-- Opening Marker --

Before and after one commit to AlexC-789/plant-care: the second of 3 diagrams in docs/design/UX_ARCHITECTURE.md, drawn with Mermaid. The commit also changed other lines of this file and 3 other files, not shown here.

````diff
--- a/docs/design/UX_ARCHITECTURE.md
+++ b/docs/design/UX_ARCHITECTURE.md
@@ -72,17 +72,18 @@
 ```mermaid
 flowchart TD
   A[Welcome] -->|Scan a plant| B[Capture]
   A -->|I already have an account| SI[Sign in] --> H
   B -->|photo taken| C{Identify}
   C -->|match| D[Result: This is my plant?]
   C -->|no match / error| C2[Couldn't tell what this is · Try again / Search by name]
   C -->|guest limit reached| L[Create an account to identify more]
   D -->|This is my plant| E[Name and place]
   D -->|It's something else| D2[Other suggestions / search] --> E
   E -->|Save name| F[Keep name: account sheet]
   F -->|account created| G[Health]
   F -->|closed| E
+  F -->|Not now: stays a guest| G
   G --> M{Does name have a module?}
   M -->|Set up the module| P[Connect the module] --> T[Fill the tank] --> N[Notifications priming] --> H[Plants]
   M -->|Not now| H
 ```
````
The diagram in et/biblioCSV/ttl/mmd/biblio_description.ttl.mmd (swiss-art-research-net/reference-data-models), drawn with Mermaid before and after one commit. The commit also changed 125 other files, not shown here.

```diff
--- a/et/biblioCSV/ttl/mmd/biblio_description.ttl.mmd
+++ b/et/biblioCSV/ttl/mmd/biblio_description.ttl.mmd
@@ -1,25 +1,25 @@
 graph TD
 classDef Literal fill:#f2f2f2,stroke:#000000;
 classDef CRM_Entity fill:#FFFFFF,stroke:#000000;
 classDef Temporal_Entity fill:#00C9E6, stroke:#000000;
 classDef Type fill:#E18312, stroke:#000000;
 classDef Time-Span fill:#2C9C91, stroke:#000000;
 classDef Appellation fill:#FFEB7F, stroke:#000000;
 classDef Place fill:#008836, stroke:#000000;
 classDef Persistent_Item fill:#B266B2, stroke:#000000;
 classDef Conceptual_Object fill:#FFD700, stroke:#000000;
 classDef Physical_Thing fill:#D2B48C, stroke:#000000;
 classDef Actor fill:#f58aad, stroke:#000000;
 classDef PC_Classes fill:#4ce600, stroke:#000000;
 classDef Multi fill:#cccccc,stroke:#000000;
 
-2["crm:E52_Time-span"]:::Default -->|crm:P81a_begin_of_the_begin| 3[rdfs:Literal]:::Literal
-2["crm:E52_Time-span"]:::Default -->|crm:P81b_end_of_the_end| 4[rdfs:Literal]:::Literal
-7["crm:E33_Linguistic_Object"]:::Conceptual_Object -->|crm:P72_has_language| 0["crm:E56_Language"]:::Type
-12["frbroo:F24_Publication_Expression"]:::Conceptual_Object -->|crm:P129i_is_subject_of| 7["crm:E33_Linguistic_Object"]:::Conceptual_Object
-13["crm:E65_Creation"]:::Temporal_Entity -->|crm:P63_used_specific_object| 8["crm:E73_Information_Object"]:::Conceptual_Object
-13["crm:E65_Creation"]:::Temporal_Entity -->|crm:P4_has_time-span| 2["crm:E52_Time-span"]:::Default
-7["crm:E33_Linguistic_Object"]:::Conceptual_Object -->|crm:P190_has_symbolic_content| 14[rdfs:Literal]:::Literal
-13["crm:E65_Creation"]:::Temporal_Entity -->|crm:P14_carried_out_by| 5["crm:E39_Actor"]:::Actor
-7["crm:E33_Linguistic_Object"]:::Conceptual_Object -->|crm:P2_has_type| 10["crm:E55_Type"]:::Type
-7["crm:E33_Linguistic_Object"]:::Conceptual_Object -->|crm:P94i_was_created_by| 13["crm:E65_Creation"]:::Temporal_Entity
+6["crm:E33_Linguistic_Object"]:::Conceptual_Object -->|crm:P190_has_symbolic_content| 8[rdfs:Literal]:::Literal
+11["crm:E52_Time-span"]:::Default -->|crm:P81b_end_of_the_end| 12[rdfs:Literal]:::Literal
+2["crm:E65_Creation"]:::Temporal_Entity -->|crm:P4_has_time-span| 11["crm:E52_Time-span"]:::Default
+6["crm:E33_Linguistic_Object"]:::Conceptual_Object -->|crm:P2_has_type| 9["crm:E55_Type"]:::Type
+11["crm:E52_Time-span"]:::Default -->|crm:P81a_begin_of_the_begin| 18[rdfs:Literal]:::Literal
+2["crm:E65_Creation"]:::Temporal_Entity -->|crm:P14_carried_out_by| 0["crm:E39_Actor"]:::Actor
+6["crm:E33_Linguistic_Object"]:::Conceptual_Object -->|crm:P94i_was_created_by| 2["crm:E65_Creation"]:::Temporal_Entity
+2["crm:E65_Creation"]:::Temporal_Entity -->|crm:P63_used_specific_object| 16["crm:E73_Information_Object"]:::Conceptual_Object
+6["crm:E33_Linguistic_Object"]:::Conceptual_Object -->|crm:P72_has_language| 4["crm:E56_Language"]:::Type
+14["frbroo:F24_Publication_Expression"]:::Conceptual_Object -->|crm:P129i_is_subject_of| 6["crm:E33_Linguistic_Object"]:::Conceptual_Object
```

-- Closing Marker --

Activity:
In the entries above, copy each line that contains the string "account".

Answer area:
   A -->|I already have an account| SI[Sign in] --> H
   C -->|guest limit reached| L[Create an account to identify more]
   E -->|Save name| F[Keep name: account sheet]
   F -->|account created| G[Health]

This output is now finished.